# A set $\Omega$ is bounded if there exists $M > 0$ such that $|z| < M$ whenever $z \in \Omega$. The set $\Omega$ is contained in some large disc.

My complex analysis textbook says the following:

A set $$\Omega$$ is bounded if there exists $$M > 0$$ such that $$|z| < M$$ whenever $$z \in \Omega$$. In other words, the set $$\Omega$$ is contained in some large disc.

$$|z| < M$$ is an open disc centred at the origin, since an open disc centred at the point $$z_0$$ is defined as $$D_r(z_0) = \{ z \in \mathbb{C} : |z - z_0| < r \}$$; and so we have that a bounded set is $$\{ z \in \Omega : |z| < M \} \subseteq \Omega$$. In other words, the definition is saying that a set is bounded if every point in that set is in an open disc of radius $$M$$ centred at the origin. Am I correct in my understanding of this?

Therefore, this definition of a bounded set is specific to a disc centred at the origin.

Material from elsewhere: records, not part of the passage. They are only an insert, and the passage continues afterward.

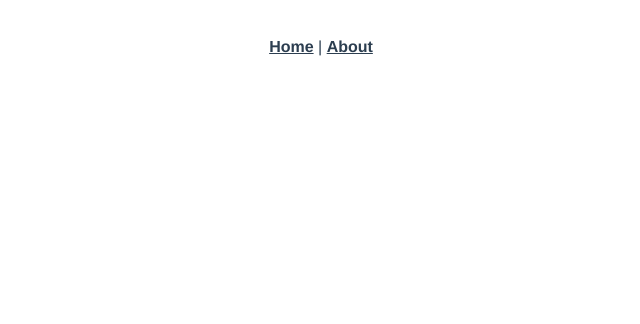
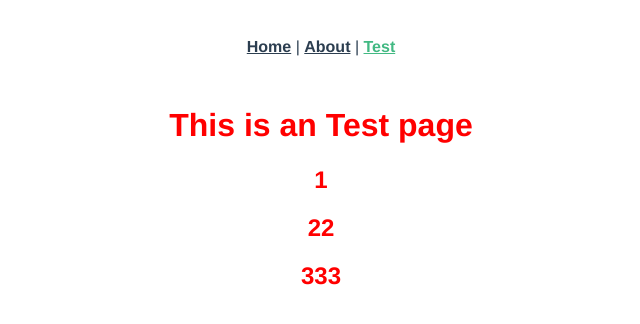
Before and after one commit to zzzcat013/vue_Test, a Vue app: page /test in a window 1280 px wide. Shown: the top 324 px of the page, without its empty margins (319-959 px from the left). Built offline with nearby package versions, Linux system fonts and the light colour scheme.

Commit message:
modify test add style and correct router

```diff
--- a/src/App.vue
+++ b/src/App.vue
@@ -2,7 +2,8 @@
   <div id="app">
     <div id="nav">
       <router-link to="/">Home</router-link> |
-      <router-link to="/about">About</router-link>
+      <router-link to="/about">About</router-link> |
+      <router-link to="/test">Test</router-link>
     </div>
     <router-view/>
   </div>
--- a/src/router.js
+++ b/src/router.js
@@ -20,6 +20,11 @@ export default new Router({
       // this generates a separate chunk (about.[hash].js) for this route
       // which is lazy-loaded when the route is visited.
       component: () => import(/* webpackChunkName: "about" */ './views/About.vue')
+    },
+    {
+      path: '/test',
+      name: 'test',
+      component: () => import(/* webpackChunkName: "about" */ './views/Test.vue')
     }
   ]
 })
--- a/src/views/Test.vue
+++ b/src/views/Test.vue
@@ -6,3 +6,9 @@
         <h2>333</h2>
     </div>
 </template>
+
+<style scoped>
+    .about {
+        color : red;
+    }
+</style>
--- a/vue.config.js
+++ b/vue.config.js
@@ -5,15 +5,15 @@ module.exports = {
 		https: false, // https:{type:Boolean}
 		open: true, //配置自动启动浏览器
 		// proxy: 'http://localhost:4000' // 配置跨域处理,只有一个代理
-		  //     proxy: {
-		  //           "/api": {
-		  //                   target: "<url>",
-		  //                           ws: true,
-		  //                                   changeOrigin: true
-		  //                                         },
-		  //                                               "/foo": {
-		  //                                                       target: "<other_url>"
-		  //                                                             }
-		  //                                                                 } // 配置多个代理
-		  //                                                                   }
-		  //                                                                   };
+		proxy: {
+			"/api": {
+				target: "<url>",
+				ws: true,
+				changeOrigin: true
+			},
+			"/foo": {
+				target: "<other_url>"
+			}
+		} // 配置多个代理
+	}
+};
```
Lines whose indentation alone changed are shown as unchanged.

Topologically speaking, I don't understand how this is a sensical definition for bounded sets? It seems to me that a definition of bounded sets needs to be more generalisable, rather than anchored to some arbitrary point, such as the origin.

I would greatly appreciate it if people could please take the time to clarify this.

Notice that if a set is contained in $$D_r(z_0)$$, then that set is contained in $$D_{r+|z_0-z_1|}(z_1)$$ for any $$z_1$$. In other words, the 'anchor' is irrelevant.
• @ThePointer: what this answer is saying is that if a set is contained in some disk centered at $z_0$, then we can translate $z_0$ to any other $z_1\in\mathbb C$ and adjust the radius accordingly. The center of the disk (or the "anchor" point) is irrelevant since adding two finite numbers (the radius plus the distance to the origin, for example) will still be finite. Since the center of the disk isn't important, it is just convenient to let the center be $0$ and avoid having to care about $z_0$. Jun 11 '19 at 4:25